If you have a wireless network, you need access points that enable users to connect. For a long time, WiFi 5 was the industry standard that governed how wireless networks functioned, but today, WiFi 6 is here and available. Upgrading your network to WiFi 6 offers some major benefits, and it could change how your entire operation functions.
What Is Special About WiFi 6?
In order to understand the value of WiFi 6, we can explore unique, specific benefits that distinguish this new standard from WiFi 5. We can summarize these benefits by grouping them into four categories: speed, capacity, signal integrity, and efficiency. When you see just how your network can benefit, you’ll understand why WiFi 6 is a smart investment for most business networks.
A WiFi 6 access point can maintain up to 12 data streams. These streams are split across the various bands available, and with the increase in stream numbers, they provide 40 percent faster speeds on average (when compared to WiFi 5).
That average boost is already compelling, but with high-end equipment that pushes the limits of WiFi 6 capabilities, the increases are even more substantial. WiFi 5 has a maximum data rate of 3.5 Gbps. WiFi 6 can eclipse 10 Gbps, providing almost triple the total connection speeds.
The speed values are for a single device connection. That’s hardly the limit of how WiFi 6 can upgrade your networks. Network capacity is even more impressive.
Most WiFi 5 access points can handle dozens of clients in a simultaneous connection, capping at hundreds of connected devices. WiFi 6 blows this out of the water. Top-of-the-line access devices can quarterback multiple thousands of clients, all connected at the same time.
This dramatic increase in traffic handling and capacity allows large-scale networks to operate on much, much less hardware, saving money while providing better overall connection values.
Another advantage of WiFi 6 is signal integrity. This iteration of WiFi technology uses a wider range of bands (from 2.4 to 7.125 GHz). The increased band range provides up to 59 new channels — each spaced wider when compared to WiFi 5.
What does this mean for performance?
Well, the increased band space reduces signal interference, especially when each point is handling the maximum amount of traffic. Reducing signal interference leads to fewer packet losses.
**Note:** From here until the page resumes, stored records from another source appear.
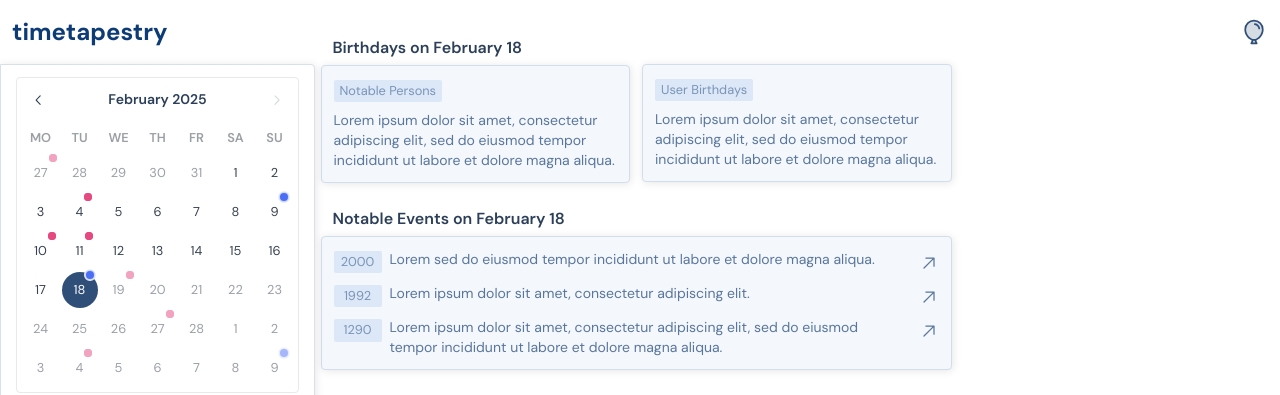
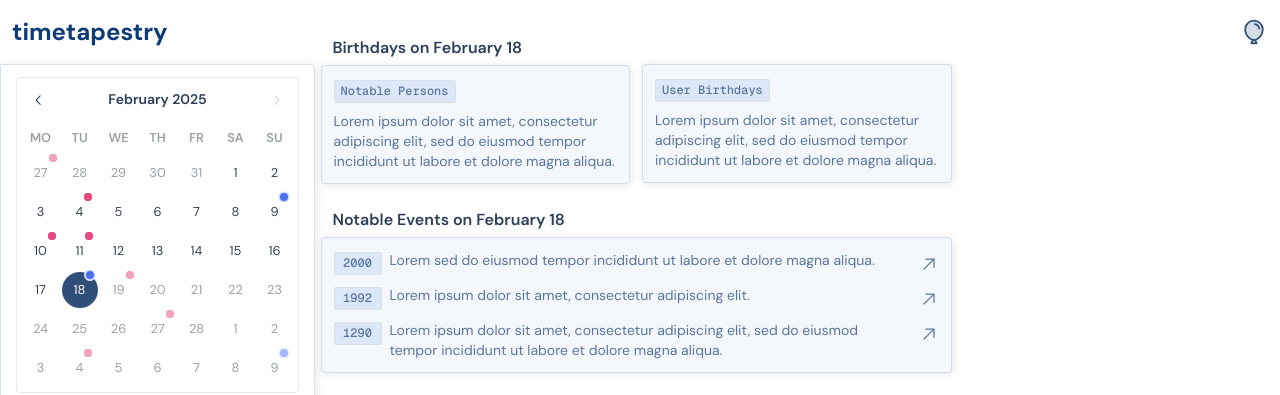
Before and after one commit to aniqatc/time-tapestry, a React (Vite) app: page / in a window 1280 px wide. Shown: the top 395 px of the page. Built offline with nearby package versions, Linux system fonts and the light colour scheme.

Commit message:
font family for mono style + apply to label

```diff
--- a/index.html
+++ b/index.html
@@ -27,14 +27,13 @@
     <link rel="preconnect" href="https://fonts.gstatic.com" crossorigin />
     <link
       rel="preload"
-      href="https://fonts.googleapis.com/css2?family=DM+Sans:ital,opsz,wght@0,9..40,100..1000;1,9..40,100..1000&display=swap"
+      href="https://fonts.googleapis.com/css2?family=DM+Sans:ital,opsz,wght@0,9..40,100..1000;1,9..40,100..1000&family=Geist+Mono:wght@100..900&display=swap"
       as="style"
     />
     <link
-      href="https://fonts.googleapis.com/css2?family=DM+Sans:ital,opsz,wght@0,9..40,100..1000;1,9..40,100..1000&display=swap"
+      href="https://fonts.googleapis.com/css2?family=DM+Sans:ital,opsz,wght@0,9..40,100..1000;1,9..40,100..1000&family=Geist+Mono:wght@100..900&display=swap"
       rel="stylesheet"
     />
-
     <title>timetapestry</title>
   </head>
   <body>
--- a/src/components/reusable/Label.tsx
+++ b/src/components/reusable/Label.tsx
@@ -8,7 +8,7 @@ interface LabelProps {
 export default function Label({ className, children }: LabelProps): JSX.Element {
   return (
     <mark
-      className={`bg-primary-150 text-primary-400 my-0.5 block max-w-min rounded-xs px-1.5 py-0.5 text-center text-[0.8rem] text-nowrap ${className}`}
+      className={`border-primary-200 bg-primary-150 text-primary-500 my-0.5 block max-w-min rounded-xs border px-1.5 py-0.5 text-center font-mono text-[0.75rem] font-medium text-nowrap ${className}`}
     >
       {children}
     </mark>
--- a/tailwind.config.ts
+++ b/tailwind.config.ts
@@ -6,6 +6,17 @@ export default {
     extend: {
       fontFamily: {
         sans: ['DM Sans', 'Inter', 'system-ui', 'Avenir', 'Helvetica', 'Arial', 'sans-serif'],
+        mono: [
+          'Geist Mono',
+          'ui-monospace',
+          'SFMono-Regular',
+          'Menlo',
+          'Monaco',
+          'Consolas',
+          'Liberation Mono',
+          'Courier New',
+          'monospace',
+        ],
       },
       text: {
         xxs: '0.7rem',
@@ -41,12 +52,6 @@ export default {
           jupiter: '#7450E2',
           saturn: '#C16718',
         },
-        event: {
-          user: '#4B23EB',
-          'shared-sm': '#F0D6E3',
-          'shared-md': '#EB93C0',
-          'shared-lg': '#EC0A7F',
-        },
       },
       boxShadow: {
         primary: '1px 1px 8px 0 rgba(0, 0, 0, 0.1)',
```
This increases effective transmission speeds, provides for more stable connections, and reinforces the quality of connections even when all client space is in use.
The last major benefit of WiFi 6 is energy efficiency. The protocols for WiFi 6 enjoy major improvements to intelligent behavior. This behavior allows the access points to process signals with less uptime, lowering total power consumption.
Combined with that is Target Wake Time. This technology allows the access points to spend a lot more time in a sleep state, which again lowers power consumption. While this is especially useful in remote network setups, it provides value in any wireless network. If you lower power consumption, you lower the overhead costs required to keep the network running.